After what felt like an eternity, Gary Nicholson checked his watch. He was sure it was nearing his mid-day break. He had been clamoring away at his desk since he signed in at 9 AM, and he was positive it had been a productive morning. He was preparing for his lunch break where he could take some well-deserved time-off.
But an eternity had not passed – Gary’s watch showed 10:15. He knew time passed slowly once he signed in for the day, but a man can hope. Gary’s shoulders slumped as the realization that he was in for another long day set in. He turned back to his monitor and began typing away. The weekly report he was responsible for soon began taking shape on the screen.
Happy with how the report had turned out, Gary turned his attention to a different report he was tasked with. This one, however, would have to be crafted by himself and not from a pre-existing template. He opened up a new document and prepared a simple outline in his mind.
It all started with the cursor, its metronomic blinking reminded him of every second that was slipping away from him. There was no peace to be found in its periodic blinking – every occurrence of the blink took him one step closer to the end. Deadlines would come and go, empires would rise and fall, but the cursor would blink, unaware and apathetic of what happens on the other end of the screen.
A blinking cursor would never have attracted his attention before. The blink represented precision – every blink evenly spaced in time. The cursor was symbolic of an eager assistant ready to record every thought for posterity. Right now though, the blink represented not the warm gaze of an empty canvas waiting. It represented the cold stare of a malevolent entity, watching him like a predator, counting down the seconds until he engaged in fight or flight.
And then, as suddenly as it had emerged, the dark shadow lifted off the cursor. Gary snapped out of the trance, his attention retracting into him once again. Gone was any semblance of symbolism in the cursor. In its place was a simple cursor, blinking in digital precision, awaiting his inputs.
It took some effort but Gary was able to peel his eyes off the screen. He glanced at his wristwatch. It read 1:30. A wave of confusion washed over Gary, and he double-checked the time. He poked his head over his cubicle – most of the other cubicles were empty, their occupants away for lunch. Gary was confused, but happy. He could have his lunch now.
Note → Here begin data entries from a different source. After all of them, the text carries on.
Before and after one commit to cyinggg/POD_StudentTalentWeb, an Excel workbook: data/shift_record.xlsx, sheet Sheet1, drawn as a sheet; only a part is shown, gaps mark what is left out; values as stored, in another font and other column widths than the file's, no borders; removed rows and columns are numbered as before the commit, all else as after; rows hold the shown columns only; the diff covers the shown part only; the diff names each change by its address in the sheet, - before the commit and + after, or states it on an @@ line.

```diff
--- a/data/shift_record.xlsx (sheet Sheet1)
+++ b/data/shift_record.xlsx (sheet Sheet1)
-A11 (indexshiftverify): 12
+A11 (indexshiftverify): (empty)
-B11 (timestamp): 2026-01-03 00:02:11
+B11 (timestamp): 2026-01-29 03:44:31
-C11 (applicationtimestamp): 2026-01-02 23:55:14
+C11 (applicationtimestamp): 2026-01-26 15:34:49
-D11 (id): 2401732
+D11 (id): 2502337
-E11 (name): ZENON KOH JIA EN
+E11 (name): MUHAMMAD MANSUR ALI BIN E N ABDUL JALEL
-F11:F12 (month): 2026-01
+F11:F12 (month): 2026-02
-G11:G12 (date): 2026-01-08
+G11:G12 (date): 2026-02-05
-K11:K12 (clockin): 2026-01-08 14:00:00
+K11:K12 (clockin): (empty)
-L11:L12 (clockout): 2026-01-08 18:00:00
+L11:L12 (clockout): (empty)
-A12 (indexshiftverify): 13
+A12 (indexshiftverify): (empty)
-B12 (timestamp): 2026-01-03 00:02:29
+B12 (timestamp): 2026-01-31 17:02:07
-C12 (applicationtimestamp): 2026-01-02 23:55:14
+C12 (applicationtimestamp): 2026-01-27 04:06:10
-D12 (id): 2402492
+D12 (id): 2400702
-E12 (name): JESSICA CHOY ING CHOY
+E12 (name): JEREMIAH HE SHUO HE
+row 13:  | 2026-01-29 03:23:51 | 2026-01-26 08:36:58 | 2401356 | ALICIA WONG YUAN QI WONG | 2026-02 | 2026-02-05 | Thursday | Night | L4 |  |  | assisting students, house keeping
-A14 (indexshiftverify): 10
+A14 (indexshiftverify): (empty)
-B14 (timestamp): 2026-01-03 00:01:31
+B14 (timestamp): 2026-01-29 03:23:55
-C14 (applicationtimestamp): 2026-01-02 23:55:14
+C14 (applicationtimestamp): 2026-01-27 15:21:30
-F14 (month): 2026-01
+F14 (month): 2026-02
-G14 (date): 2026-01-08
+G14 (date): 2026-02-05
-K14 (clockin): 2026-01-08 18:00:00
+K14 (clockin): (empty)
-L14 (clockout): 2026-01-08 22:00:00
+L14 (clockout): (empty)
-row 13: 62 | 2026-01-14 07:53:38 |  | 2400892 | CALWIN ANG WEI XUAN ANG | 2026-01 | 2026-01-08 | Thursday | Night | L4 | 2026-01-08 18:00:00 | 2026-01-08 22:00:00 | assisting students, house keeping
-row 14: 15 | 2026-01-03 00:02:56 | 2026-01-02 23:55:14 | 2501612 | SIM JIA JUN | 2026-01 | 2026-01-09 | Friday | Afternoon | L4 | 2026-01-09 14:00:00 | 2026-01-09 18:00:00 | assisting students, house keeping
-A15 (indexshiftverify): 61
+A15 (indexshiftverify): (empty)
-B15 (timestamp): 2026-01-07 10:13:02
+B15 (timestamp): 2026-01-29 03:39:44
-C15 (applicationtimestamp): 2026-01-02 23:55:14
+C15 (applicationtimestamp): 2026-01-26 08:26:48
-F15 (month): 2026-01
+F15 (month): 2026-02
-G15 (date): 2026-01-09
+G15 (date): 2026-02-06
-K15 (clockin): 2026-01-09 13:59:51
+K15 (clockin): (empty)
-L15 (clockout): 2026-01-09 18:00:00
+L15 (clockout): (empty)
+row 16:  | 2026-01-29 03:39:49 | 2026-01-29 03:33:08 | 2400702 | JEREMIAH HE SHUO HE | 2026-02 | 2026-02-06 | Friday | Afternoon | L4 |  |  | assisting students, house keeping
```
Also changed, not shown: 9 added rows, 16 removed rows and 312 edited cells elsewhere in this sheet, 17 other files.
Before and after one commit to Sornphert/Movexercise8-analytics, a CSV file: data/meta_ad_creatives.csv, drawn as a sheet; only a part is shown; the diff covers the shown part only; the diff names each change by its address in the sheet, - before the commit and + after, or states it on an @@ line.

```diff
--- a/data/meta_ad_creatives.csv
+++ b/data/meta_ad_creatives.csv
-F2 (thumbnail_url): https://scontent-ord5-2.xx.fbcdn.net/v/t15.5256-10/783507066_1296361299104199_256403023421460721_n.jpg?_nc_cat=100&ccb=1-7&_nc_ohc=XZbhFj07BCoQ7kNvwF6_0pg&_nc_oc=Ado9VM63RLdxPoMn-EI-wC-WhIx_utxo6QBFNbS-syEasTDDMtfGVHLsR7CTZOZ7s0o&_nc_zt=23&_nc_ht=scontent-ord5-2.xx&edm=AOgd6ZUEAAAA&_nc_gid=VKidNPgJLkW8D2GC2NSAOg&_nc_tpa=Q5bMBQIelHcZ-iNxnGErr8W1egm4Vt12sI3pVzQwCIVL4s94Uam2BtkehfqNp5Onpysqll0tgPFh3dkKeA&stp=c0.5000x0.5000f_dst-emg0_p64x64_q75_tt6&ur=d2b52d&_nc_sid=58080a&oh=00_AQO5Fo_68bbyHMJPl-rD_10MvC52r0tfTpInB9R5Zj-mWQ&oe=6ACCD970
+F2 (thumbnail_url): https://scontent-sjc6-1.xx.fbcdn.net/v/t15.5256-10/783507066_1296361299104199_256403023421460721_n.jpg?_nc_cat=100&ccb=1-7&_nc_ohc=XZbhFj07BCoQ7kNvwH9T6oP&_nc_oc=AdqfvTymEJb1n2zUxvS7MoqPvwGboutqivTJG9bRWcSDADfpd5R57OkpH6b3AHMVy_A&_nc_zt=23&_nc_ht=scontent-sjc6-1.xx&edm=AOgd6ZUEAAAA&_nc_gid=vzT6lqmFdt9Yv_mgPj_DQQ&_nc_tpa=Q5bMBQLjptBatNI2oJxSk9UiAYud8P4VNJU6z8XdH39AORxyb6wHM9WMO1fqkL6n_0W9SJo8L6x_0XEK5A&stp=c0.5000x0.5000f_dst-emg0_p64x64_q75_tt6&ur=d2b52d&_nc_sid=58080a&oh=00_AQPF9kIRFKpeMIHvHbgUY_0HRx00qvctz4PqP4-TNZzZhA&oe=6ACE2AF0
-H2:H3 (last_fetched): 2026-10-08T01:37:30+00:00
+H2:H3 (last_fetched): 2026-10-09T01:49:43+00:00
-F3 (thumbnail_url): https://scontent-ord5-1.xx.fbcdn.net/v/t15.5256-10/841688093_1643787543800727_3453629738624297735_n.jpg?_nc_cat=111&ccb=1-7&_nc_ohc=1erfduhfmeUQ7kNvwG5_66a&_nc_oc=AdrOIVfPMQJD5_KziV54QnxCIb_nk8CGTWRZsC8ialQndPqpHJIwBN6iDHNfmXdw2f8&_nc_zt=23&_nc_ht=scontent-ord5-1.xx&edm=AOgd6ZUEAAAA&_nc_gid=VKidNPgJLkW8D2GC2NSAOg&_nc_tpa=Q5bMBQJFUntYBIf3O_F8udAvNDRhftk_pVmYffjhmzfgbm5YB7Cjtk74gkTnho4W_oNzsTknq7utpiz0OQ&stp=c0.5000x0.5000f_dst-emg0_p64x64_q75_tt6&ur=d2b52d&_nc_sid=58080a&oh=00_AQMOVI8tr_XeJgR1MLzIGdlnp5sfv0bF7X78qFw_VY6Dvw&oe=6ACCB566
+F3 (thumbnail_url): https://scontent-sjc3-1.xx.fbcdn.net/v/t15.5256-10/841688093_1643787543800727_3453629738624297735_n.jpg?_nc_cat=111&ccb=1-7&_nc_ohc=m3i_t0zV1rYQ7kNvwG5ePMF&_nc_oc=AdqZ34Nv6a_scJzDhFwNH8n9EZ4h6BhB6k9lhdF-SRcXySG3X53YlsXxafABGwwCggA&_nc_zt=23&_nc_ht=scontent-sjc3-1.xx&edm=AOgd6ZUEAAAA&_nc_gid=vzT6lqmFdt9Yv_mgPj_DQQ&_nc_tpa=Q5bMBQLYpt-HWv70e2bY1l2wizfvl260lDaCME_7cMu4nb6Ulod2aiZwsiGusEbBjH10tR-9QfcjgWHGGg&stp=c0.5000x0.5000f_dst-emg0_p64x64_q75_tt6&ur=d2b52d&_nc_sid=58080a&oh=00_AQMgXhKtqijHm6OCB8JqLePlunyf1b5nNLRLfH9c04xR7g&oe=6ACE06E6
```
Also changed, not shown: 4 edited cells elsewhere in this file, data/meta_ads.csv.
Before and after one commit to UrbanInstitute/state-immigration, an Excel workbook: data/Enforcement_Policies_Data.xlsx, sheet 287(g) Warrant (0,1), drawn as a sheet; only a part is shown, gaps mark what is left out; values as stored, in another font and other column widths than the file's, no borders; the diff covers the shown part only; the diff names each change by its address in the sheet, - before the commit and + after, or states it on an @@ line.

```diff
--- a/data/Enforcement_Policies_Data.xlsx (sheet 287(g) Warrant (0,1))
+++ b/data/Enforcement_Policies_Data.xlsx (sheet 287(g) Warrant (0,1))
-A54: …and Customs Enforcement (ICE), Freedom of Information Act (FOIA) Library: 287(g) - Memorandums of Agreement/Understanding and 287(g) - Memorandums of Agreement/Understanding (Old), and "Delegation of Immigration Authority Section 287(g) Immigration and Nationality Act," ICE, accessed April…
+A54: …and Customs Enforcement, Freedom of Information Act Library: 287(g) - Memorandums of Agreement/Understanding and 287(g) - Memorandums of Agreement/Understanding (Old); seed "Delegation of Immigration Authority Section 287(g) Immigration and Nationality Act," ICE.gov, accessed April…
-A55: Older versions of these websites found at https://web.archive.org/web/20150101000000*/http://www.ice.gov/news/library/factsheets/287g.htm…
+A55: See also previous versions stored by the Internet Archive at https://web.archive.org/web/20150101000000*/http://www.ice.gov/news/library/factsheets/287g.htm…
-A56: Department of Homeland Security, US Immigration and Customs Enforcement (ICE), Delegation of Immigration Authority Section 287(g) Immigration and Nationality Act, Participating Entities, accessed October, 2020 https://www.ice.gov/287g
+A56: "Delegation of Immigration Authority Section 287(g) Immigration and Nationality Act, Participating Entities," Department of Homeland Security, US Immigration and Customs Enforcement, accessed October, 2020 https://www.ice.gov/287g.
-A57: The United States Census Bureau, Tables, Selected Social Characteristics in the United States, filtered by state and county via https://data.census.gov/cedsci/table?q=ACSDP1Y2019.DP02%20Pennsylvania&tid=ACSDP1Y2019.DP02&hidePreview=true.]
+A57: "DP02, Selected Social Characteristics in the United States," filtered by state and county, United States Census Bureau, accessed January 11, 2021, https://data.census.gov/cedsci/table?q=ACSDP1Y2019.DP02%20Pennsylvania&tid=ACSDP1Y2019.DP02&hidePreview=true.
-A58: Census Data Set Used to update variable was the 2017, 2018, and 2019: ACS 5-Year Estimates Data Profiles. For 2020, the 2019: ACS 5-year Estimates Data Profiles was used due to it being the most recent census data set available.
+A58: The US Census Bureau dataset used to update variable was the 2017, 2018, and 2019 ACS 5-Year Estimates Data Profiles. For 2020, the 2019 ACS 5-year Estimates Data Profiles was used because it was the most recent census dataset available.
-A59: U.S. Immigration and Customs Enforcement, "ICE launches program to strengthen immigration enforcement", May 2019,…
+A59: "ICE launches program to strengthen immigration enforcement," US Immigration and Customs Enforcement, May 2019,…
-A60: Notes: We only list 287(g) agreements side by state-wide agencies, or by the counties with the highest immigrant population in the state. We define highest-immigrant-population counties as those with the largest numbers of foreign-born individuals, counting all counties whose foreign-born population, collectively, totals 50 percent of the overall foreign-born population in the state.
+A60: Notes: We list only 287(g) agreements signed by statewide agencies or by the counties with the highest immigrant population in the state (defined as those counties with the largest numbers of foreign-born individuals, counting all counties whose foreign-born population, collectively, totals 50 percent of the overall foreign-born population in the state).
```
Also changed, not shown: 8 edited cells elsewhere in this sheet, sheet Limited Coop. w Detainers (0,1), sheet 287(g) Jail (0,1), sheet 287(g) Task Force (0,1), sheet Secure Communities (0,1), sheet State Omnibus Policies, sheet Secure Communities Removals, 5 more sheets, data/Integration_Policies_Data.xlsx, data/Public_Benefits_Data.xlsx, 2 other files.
He got up from his chair, locked his computer and turned off the screen. This wasn’t so bad after all. It was finally time. Time for his lunch break.